• _WHAT IS NEEDED_:
Keep only the lines of the data below that contain "component", and copy them.

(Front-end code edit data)
—————
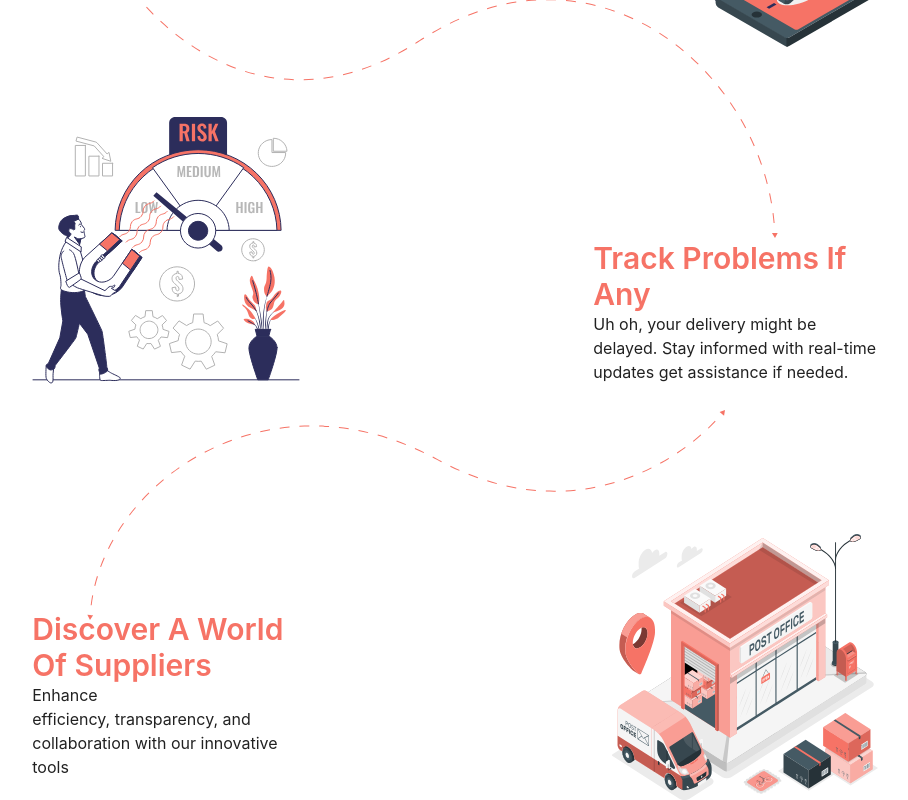
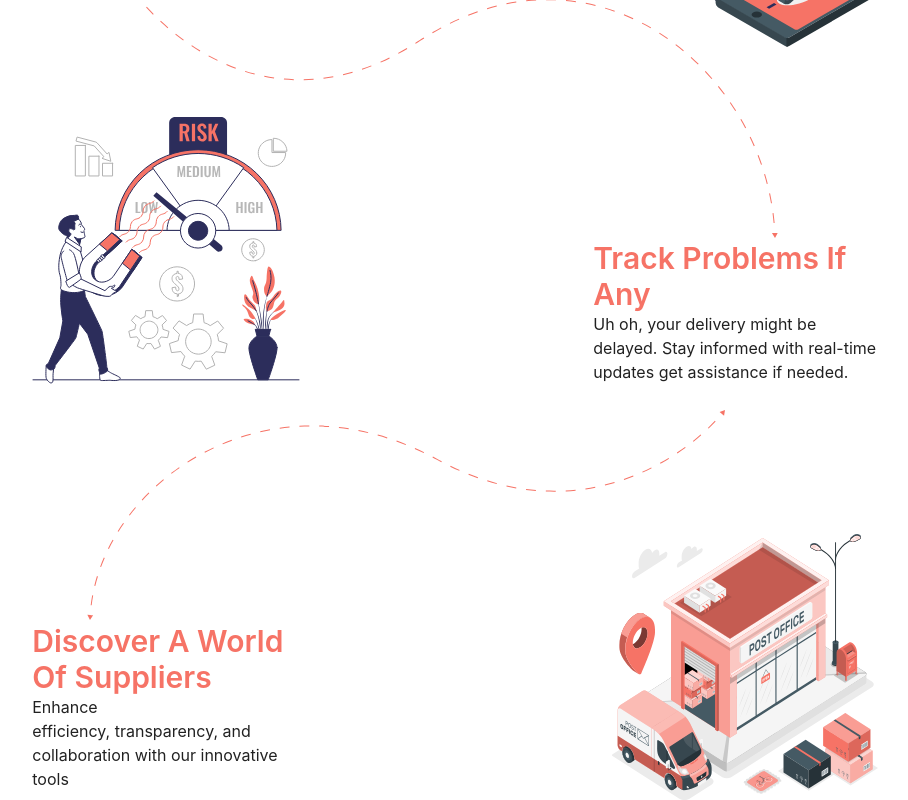
Before and after one commit to Rahim-444/GhackWebsiteFront, a React (Vite) app: page / in a window 1280 px wide. Shown: the part 1063-1863 px from the top of the page, without its empty margins (185-1093 px from the left). Built offline with nearby package versions, Linux system fonts and the light colour scheme.

Commit message:
small update on the risk component

```diff
--- a/src/component/home/Risk.jsx
+++ b/src/component/home/Risk.jsx
@@ -41,7 +41,7 @@ const Risk = () => {
 
         <div className="flex justify-around mt-20">
           <div className="w-1/4 flex flex-col justify-center items-baseline">
-            <h1 className="text-custom-orange text-3xl font-semibold mt-14">
+            <h1 className="text-custom-orange text-3xl font-semibold mt-20">
               Discover A World Of Suppliers
             </h1>
             <p>
```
—————
• _OUTPUT_:
small update on the risk component
--- a/src/component/home/Risk.jsx
+++ b/src/component/home/Risk.jsx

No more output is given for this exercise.